◆ **WHAT YOU WILL DO**
In the data below, find each line that contains the word "Application" and copy it.
*** Opening of SOURCE MATERIAL ***
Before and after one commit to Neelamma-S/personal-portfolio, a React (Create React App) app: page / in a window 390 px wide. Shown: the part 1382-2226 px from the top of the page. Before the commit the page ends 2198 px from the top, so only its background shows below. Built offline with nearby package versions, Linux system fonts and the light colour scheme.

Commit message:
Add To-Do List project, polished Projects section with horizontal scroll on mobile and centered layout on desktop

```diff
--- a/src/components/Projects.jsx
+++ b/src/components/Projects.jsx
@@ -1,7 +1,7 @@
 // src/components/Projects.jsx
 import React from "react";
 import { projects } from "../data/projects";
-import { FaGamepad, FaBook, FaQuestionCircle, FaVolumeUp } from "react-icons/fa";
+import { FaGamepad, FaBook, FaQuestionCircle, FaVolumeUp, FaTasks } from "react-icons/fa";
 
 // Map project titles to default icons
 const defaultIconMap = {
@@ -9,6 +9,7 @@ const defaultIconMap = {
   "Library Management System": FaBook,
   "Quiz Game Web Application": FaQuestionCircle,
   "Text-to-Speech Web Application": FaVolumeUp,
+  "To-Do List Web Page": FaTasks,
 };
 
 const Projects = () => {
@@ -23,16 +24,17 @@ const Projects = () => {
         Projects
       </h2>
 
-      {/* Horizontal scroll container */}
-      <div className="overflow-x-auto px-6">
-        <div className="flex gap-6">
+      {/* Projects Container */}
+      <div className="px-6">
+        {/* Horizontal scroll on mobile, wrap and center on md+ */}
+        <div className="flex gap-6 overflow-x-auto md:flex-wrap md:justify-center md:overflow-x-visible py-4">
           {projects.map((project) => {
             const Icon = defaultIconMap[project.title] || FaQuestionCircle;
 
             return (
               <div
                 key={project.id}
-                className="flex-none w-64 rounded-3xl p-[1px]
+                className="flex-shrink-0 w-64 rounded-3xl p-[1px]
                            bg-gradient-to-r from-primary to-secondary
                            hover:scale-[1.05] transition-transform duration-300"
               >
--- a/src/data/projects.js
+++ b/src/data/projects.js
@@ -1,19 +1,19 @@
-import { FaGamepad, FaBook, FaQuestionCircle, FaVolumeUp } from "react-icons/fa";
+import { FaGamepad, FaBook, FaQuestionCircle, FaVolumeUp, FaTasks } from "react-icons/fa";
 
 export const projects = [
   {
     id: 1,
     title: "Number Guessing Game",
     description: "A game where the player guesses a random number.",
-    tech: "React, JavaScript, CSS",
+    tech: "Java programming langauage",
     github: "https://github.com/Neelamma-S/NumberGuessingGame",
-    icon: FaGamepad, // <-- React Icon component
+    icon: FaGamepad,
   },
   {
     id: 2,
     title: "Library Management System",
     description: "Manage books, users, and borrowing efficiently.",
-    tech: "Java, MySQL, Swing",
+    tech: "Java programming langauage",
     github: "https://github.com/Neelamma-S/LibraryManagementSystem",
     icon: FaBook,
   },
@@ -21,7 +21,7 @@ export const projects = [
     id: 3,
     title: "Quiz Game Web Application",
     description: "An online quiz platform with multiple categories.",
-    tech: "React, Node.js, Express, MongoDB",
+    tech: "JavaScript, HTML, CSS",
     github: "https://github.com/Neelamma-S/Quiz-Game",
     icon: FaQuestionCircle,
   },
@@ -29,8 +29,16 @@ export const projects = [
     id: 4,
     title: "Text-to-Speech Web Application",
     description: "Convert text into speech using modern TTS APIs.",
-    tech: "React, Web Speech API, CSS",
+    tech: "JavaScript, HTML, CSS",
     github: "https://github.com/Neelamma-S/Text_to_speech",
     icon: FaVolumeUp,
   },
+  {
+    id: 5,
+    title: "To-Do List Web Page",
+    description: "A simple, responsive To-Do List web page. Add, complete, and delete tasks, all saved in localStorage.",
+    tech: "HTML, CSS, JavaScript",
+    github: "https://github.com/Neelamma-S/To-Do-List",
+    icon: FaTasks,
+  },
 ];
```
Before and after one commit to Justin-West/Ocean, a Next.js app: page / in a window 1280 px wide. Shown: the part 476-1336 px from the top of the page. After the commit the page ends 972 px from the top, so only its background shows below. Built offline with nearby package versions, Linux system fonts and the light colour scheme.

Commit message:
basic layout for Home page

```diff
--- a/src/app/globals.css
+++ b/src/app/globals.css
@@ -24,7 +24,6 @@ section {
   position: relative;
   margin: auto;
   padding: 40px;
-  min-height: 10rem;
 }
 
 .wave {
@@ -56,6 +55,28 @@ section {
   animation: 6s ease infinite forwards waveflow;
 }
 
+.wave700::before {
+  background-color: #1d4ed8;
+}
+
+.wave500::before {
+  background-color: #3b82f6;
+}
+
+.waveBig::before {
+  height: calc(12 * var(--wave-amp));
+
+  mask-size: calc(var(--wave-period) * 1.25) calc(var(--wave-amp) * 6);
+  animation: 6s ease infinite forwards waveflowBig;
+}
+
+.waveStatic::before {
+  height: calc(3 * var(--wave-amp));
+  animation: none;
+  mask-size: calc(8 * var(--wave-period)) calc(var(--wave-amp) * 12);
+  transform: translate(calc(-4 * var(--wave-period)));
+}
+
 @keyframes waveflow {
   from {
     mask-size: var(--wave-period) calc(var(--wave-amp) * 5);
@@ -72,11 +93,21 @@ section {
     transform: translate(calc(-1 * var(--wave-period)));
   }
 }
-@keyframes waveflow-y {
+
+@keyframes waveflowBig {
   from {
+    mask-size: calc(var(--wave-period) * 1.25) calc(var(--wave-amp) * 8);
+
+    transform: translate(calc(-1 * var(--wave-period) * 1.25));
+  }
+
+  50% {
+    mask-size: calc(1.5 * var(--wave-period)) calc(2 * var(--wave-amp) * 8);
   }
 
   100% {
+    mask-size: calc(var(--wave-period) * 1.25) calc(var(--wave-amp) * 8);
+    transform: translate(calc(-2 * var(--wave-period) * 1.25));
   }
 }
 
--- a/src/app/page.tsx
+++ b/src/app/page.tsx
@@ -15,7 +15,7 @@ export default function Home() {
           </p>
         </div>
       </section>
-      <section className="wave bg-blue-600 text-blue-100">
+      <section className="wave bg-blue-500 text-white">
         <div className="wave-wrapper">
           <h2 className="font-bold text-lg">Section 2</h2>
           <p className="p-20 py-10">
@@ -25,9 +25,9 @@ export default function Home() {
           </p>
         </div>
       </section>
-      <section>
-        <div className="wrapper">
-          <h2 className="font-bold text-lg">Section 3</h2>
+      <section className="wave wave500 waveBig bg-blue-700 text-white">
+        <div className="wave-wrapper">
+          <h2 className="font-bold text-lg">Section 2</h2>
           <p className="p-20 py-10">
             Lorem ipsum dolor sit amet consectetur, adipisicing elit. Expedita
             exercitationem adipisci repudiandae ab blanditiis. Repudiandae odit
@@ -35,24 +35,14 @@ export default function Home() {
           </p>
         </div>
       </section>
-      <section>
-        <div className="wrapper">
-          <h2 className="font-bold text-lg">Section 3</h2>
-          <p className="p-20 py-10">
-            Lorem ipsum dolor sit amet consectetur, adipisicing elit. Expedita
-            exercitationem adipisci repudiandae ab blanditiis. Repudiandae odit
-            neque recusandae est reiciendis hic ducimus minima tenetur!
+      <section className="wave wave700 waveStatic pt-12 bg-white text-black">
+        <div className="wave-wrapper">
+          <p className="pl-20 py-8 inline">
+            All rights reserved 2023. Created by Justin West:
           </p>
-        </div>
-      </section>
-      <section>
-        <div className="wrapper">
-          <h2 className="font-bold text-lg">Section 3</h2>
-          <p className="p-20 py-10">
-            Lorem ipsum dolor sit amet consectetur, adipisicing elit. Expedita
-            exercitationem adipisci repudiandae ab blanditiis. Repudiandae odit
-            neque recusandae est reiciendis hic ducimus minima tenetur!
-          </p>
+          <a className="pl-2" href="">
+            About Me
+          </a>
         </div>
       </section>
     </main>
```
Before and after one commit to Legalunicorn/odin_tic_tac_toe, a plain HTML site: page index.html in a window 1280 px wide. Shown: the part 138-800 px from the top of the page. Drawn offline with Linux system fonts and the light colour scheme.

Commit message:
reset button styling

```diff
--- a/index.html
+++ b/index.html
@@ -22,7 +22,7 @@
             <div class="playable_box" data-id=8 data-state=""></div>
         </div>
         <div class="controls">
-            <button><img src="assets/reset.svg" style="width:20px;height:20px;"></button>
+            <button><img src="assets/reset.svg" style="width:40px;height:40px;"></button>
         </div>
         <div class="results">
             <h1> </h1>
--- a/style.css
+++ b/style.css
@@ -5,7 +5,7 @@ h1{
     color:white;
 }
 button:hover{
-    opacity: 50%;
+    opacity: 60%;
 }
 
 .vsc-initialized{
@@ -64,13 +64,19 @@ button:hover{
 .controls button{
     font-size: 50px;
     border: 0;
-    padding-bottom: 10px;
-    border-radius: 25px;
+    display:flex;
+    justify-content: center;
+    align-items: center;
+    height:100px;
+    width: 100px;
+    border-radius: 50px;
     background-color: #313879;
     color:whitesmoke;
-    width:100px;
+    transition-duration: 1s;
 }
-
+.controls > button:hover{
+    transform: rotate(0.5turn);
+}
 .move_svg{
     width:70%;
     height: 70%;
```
*** Close of SOURCE MATERIAL ***
◆ **EXERCISE ANSWER**
   "Quiz Game Web Application": FaQuestionCircle,
   "Text-to-Speech Web Application": FaVolumeUp,
     title: "Quiz Game Web Application",
     title: "Text-to-Speech Web Application",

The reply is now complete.